→ **Dataset extract**
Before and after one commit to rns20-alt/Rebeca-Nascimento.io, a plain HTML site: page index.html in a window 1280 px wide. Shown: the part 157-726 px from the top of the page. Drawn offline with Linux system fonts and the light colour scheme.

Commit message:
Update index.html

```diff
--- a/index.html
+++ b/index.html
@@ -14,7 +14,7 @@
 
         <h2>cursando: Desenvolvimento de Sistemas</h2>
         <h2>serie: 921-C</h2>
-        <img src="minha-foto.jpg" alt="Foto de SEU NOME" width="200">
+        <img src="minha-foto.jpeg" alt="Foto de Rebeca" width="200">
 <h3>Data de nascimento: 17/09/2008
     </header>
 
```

--

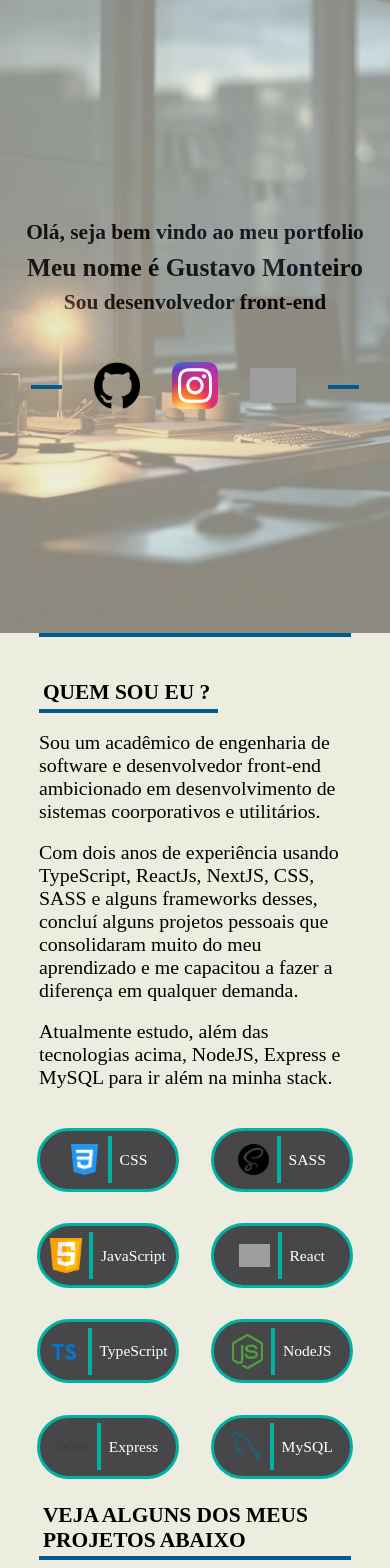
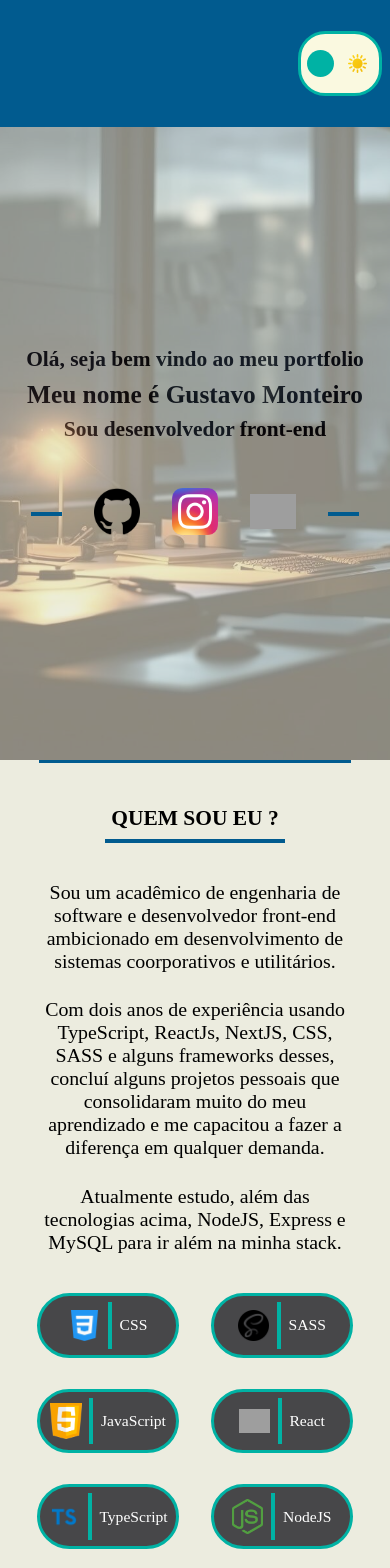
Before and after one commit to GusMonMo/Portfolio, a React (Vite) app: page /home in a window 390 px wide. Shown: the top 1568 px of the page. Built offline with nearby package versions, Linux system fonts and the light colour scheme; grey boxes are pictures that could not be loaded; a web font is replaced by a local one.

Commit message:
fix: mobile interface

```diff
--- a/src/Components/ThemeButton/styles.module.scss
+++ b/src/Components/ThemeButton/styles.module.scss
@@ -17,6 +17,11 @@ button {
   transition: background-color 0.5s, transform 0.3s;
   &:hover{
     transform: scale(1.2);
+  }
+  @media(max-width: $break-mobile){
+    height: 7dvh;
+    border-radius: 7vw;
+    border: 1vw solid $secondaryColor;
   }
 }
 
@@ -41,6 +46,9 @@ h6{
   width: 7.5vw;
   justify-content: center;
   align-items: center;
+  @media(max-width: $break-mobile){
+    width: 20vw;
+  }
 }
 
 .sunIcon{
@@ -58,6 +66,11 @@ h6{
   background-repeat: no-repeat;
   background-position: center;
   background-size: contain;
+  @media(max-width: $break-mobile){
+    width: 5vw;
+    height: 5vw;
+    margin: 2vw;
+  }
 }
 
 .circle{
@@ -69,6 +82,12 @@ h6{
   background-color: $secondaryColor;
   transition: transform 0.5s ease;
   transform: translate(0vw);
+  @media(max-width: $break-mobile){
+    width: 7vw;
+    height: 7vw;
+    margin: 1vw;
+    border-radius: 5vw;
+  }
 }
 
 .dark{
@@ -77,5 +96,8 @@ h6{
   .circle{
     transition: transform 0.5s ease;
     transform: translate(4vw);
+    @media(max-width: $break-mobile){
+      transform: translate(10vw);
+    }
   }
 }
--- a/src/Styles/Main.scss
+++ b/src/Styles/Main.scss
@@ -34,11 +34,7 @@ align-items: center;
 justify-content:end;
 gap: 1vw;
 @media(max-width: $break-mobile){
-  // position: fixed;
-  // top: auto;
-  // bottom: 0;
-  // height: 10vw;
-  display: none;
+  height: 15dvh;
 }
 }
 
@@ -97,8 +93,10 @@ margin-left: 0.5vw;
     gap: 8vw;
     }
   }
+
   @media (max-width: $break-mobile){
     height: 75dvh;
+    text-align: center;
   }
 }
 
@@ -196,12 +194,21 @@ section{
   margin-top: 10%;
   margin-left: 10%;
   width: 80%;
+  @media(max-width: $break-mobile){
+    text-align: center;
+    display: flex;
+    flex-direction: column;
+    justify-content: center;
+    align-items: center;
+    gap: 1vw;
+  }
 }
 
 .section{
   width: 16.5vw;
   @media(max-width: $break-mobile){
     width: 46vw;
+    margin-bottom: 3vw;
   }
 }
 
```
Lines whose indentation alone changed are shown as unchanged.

→ **To do**
What lines above hold the word "light"? Pull each one out.

→ **Exercise result**
Before and after one commit to rns20-alt/Rebeca-Nascimento.io, a plain HTML site: page index.html in a window 1280 px wide. Shown: the part 157-726 px from the top of the page. Drawn offline with Linux system fonts and the light colour scheme.
Before and after one commit to GusMonMo/Portfolio, a React (Vite) app: page /home in a window 390 px wide. Shown: the top 1568 px of the page. Built offline with nearby package versions, Linux system fonts and the light colour scheme; grey boxes are pictures that could not be loaded; a web font is replaced by a local one.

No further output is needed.